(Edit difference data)
↓
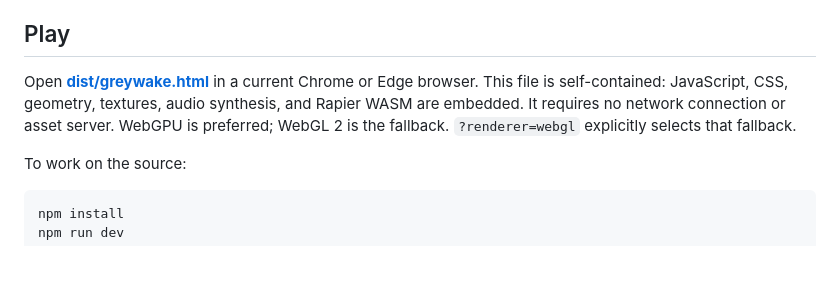
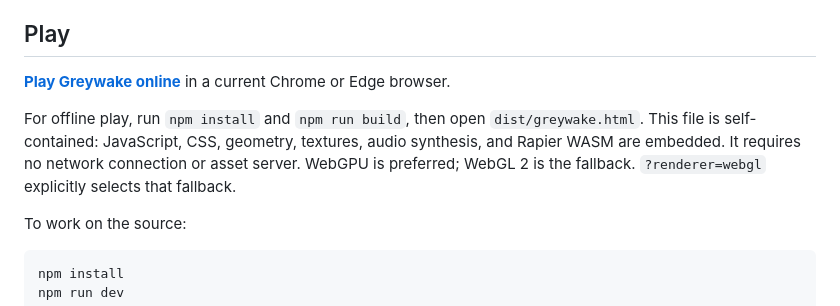
Before and after one commit to michaelcrosato/greywake, a Markdown page: README.md, the part around the change. GitHub-like rendering; blank space fills up the shorter version.

Commit message:
Document live Vercel game and offline build

```diff
--- a/README.md
+++ b/README.md
@@ -4,7 +4,9 @@ A free-roaming WWII submarine sandbox. Captain a fictional independent U-boat, i
 
 ## Play
 
-Open **[dist/greywake.html](dist/greywake.html)** in a current Chrome or Edge browser. This file is self-contained: JavaScript, CSS, geometry, textures, audio synthesis, and Rapier WASM are embedded. It requires no network connection or asset server. WebGPU is preferred; WebGL 2 is the fallback. `?renderer=webgl` explicitly selects that fallback.
+**[Play Greywake online](https://greywake-azure.vercel.app)** in a current Chrome or Edge browser.
+
+For offline play, run `npm install` and `npm run build`, then open `dist/greywake.html`. This file is self-contained: JavaScript, CSS, geometry, textures, audio synthesis, and Rapier WASM are embedded. It requires no network connection or asset server. WebGPU is preferred; WebGL 2 is the fallback. `?renderer=webgl` explicitly selects that fallback.
 
 To work on the source:
 
```
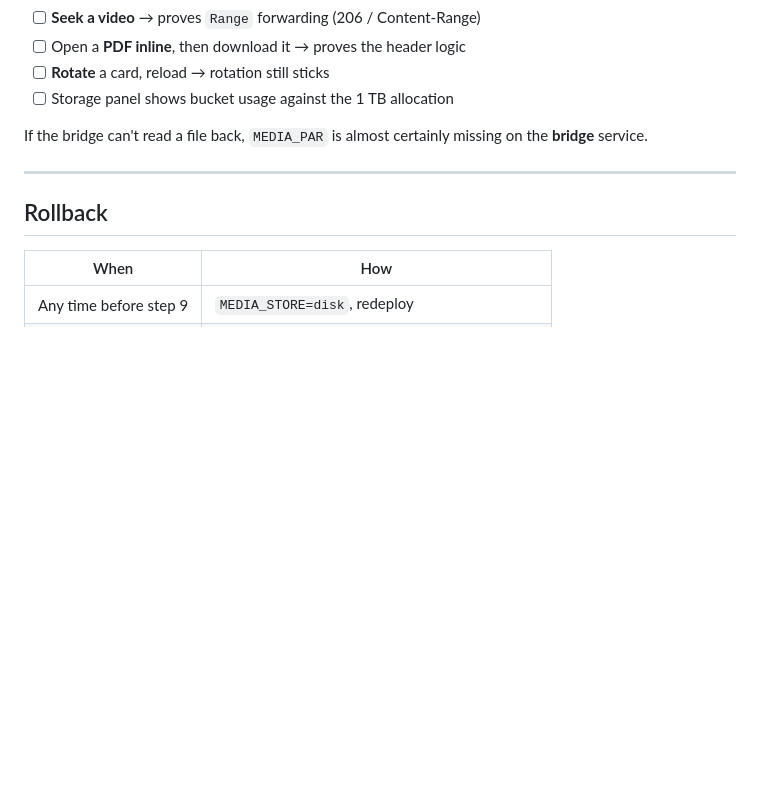
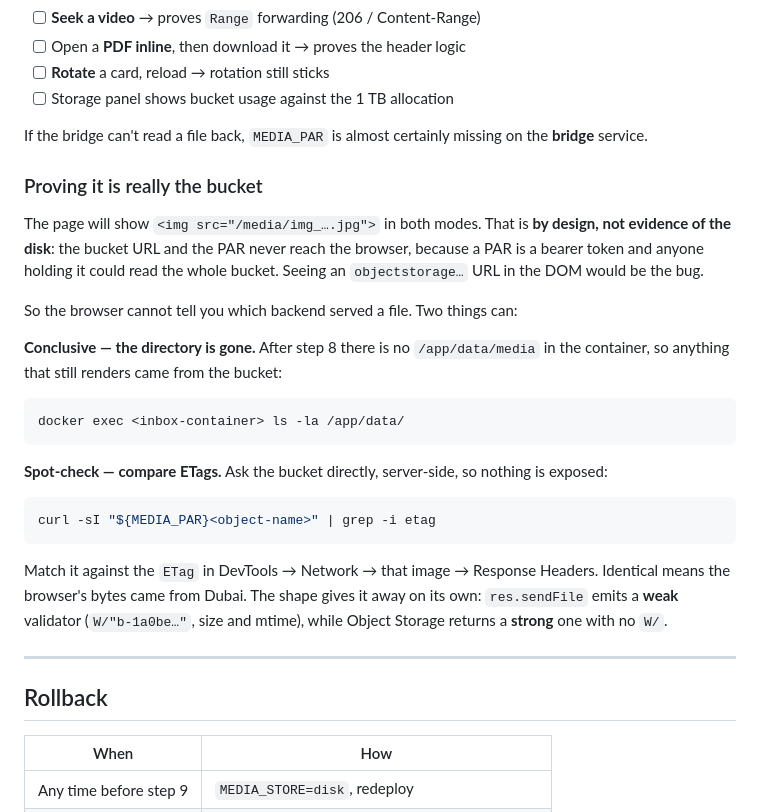
Before and after one commit to gulamdyer/Support-Desk, a Markdown page: OCI-MIGRATION.md, the part around the change. Drawn GitHub-style; blank space fills up the shorter version.

Commit message:
Say how to prove attachments come from the bucket
The page renders /media/img_….jpg in both modes, so the browser cannot tell you
which backend served a file — and that sameness is the point, since the PAR is
a bearer token that must never reach a page. Seeing an objectstorage URL in the
DOM would be the bug, not the proof.

Record the two checks that do distinguish them: the media directory is gone
after the rename, so anything still rendering came from the bucket; and a
strong ETag from Object Storage against the weak one res.sendFile emits.

Co-Authored-By: Claude Opus 5 <noreply@anthropic.com>
Claude-Session: https://claude.ai/code/session_01LJKWJXn2bdrqGv1pLn4ofW

````diff
--- a/OCI-MIGRATION.md
+++ b/OCI-MIGRATION.md
@@ -309,6 +309,35 @@ One per chokepoint — anything less isn't a real test.
 If the bridge can't read a file back, `MEDIA_PAR` is almost certainly missing on
 the **bridge** service.
 
+### Proving it is really the bucket
+
+The page will show `<img src="/media/img_….jpg">` in both modes. That is **by
+design, not evidence of the disk**: the bucket URL and the PAR never reach the
+browser, because a PAR is a bearer token and anyone holding it could read the
+whole bucket. Seeing an `objectstorage…` URL in the DOM would be the bug.
+
+So the browser cannot tell you which backend served a file. Two things can:
+
+**Conclusive — the directory is gone.** After step 8 there is no
+`/app/data/media` in the container, so anything that still renders came from
+the bucket:
+
+```bash
+docker exec <inbox-container> ls -la /app/data/
+```
+
+**Spot-check — compare ETags.** Ask the bucket directly, server-side, so
+nothing is exposed:
+
+```bash
+curl -sI "${MEDIA_PAR}<object-name>" | grep -i etag
+```
+
+Match it against the `ETag` in DevTools → Network → that image → Response
+Headers. Identical means the browser's bytes came from Dubai. The shape gives
+it away on its own: `res.sendFile` emits a **weak** validator (`W/"b-1a0be…"`,
+size and mtime), while Object Storage returns a **strong** one with no `W/`.
+
 ---
 
 ## Rollback
````
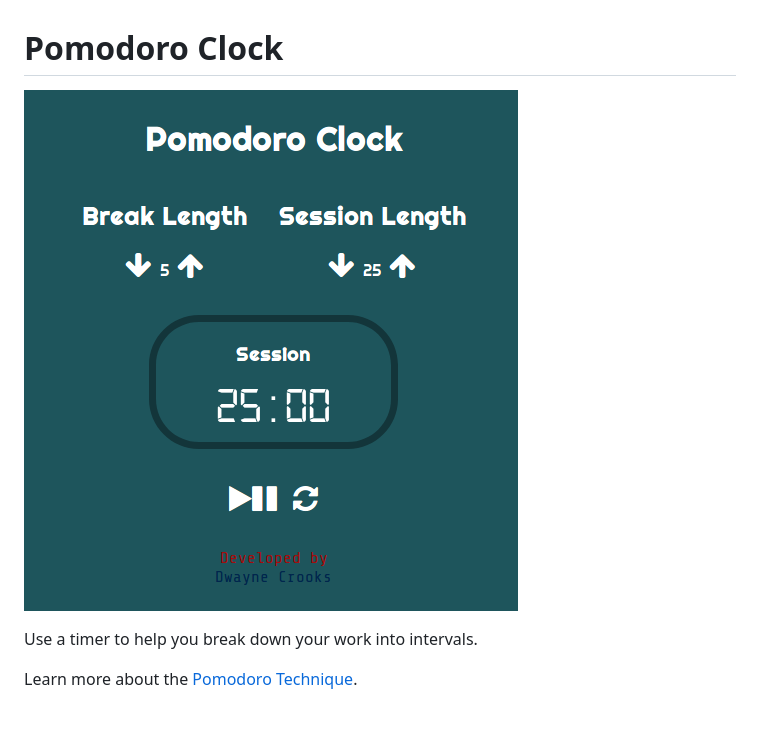
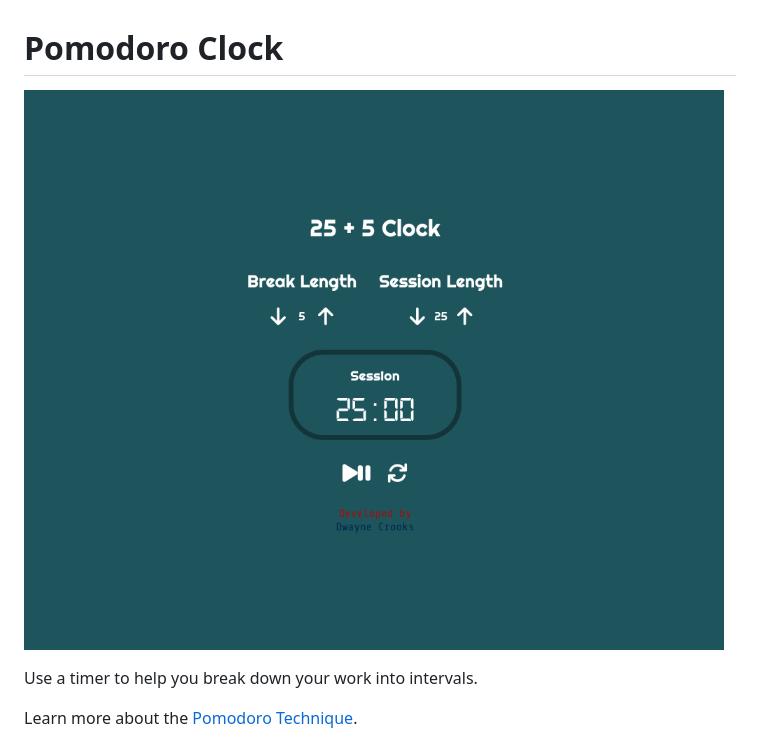
Before and after one commit to dwayne/elm-pomodoro-clock, a Markdown page: README.md, the part around the change. Drawn GitHub-style; pictures changed too: pomodoro-clock.png (deleted), screenshot.png (added); blank space fills up the shorter version.

Commit message:
Update the screenshot

```diff
--- a/README.md
+++ b/README.md
@@ -1,6 +1,6 @@
 # Pomodoro Clock
 
-![A screenshot of the Pomodoro Clock](pomodoro-clock.png)
+![A screenshot of the Pomodoro Clock](screenshot.png)
 
 Use a timer to help you break down your work into intervals.
 
```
↑
▶ Aim of the task:
What is needed is an exact repetition of every entry, without the pictures.

▶ Answer area:
Before and after one commit to michaelcrosato/greywake, a Markdown page: README.md, the part around the change. GitHub-like rendering; blank space fills up the shorter version.

Commit message:
Document live Vercel game and offline build

```diff
--- a/README.md
+++ b/README.md
@@ -4,7 +4,9 @@ A free-roaming WWII submarine sandbox. Captain a fictional independent U-boat, i
 
 ## Play
 
-Open **[dist/greywake.html](dist/greywake.html)** in a current Chrome or Edge browser. This file is self-contained: JavaScript, CSS, geometry, textures, audio synthesis, and Rapier WASM are embedded. It requires no network connection or asset server. WebGPU is preferred; WebGL 2 is the fallback. `?renderer=webgl` explicitly selects that fallback.
+**[Play Greywake online](https://greywake-azure.vercel.app)** in a current Chrome or Edge browser.
+
+For offline play, run `npm install` and `npm run build`, then open `dist/greywake.html`. This file is self-contained: JavaScript, CSS, geometry, textures, audio synthesis, and Rapier WASM are embedded. It requires no network connection or asset server. WebGPU is preferred; WebGL 2 is the fallback. `?renderer=webgl` explicitly selects that fallback.
 
 To work on the source:
 
```
Before and after one commit to gulamdyer/Support-Desk, a Markdown page: OCI-MIGRATION.md, the part around the change. Drawn GitHub-style; blank space fills up the shorter version.

Commit message:
Say how to prove attachments come from the bucket
The page renders /media/img_….jpg in both modes, so the browser cannot tell you
which backend served a file — and that sameness is the point, since the PAR is
a bearer token that must never reach a page. Seeing an objectstorage URL in the
DOM would be the bug, not the proof.

Record the two checks that do distinguish them: the media directory is gone
after the rename, so anything still rendering came from the bucket; and a
strong ETag from Object Storage against the weak one res.sendFile emits.

Co-Authored-By: Claude Opus 5 <noreply@anthropic.com>
Claude-Session: https://claude.ai/code/session_01LJKWJXn2bdrqGv1pLn4ofW

````diff
--- a/OCI-MIGRATION.md
+++ b/OCI-MIGRATION.md
@@ -309,6 +309,35 @@ One per chokepoint — anything less isn't a real test.
 If the bridge can't read a file back, `MEDIA_PAR` is almost certainly missing on
 the **bridge** service.
 
+### Proving it is really the bucket
+
+The page will show `<img src="/media/img_….jpg">` in both modes. That is **by
+design, not evidence of the disk**: the bucket URL and the PAR never reach the
+browser, because a PAR is a bearer token and anyone holding it could read the
+whole bucket. Seeing an `objectstorage…` URL in the DOM would be the bug.
+
+So the browser cannot tell you which backend served a file. Two things can:
+
+**Conclusive — the directory is gone.** After step 8 there is no
+`/app/data/media` in the container, so anything that still renders came from
+the bucket:
+
+```bash
+docker exec <inbox-container> ls -la /app/data/
+```
+
+**Spot-check — compare ETags.** Ask the bucket directly, server-side, so
+nothing is exposed:
+
+```bash
+curl -sI "${MEDIA_PAR}<object-name>" | grep -i etag
+```
+
+Match it against the `ETag` in DevTools → Network → that image → Response
+Headers. Identical means the browser's bytes came from Dubai. The shape gives
+it away on its own: `res.sendFile` emits a **weak** validator (`W/"b-1a0be…"`,
+size and mtime), while Object Storage returns a **strong** one with no `W/`.
+
 ---
 
 ## Rollback
````
Before and after one commit to dwayne/elm-pomodoro-clock, a Markdown page: README.md, the part around the change. Drawn GitHub-style; pictures changed too: pomodoro-clock.png (deleted), screenshot.png (added); blank space fills up the shorter version.

Commit message:
Update the screenshot

```diff
--- a/README.md
+++ b/README.md
@@ -1,6 +1,6 @@
 # Pomodoro Clock
 
-![A screenshot of the Pomodoro Clock](pomodoro-clock.png)
+![A screenshot of the Pomodoro Clock](screenshot.png)
 
 Use a timer to help you break down your work into intervals.
 
```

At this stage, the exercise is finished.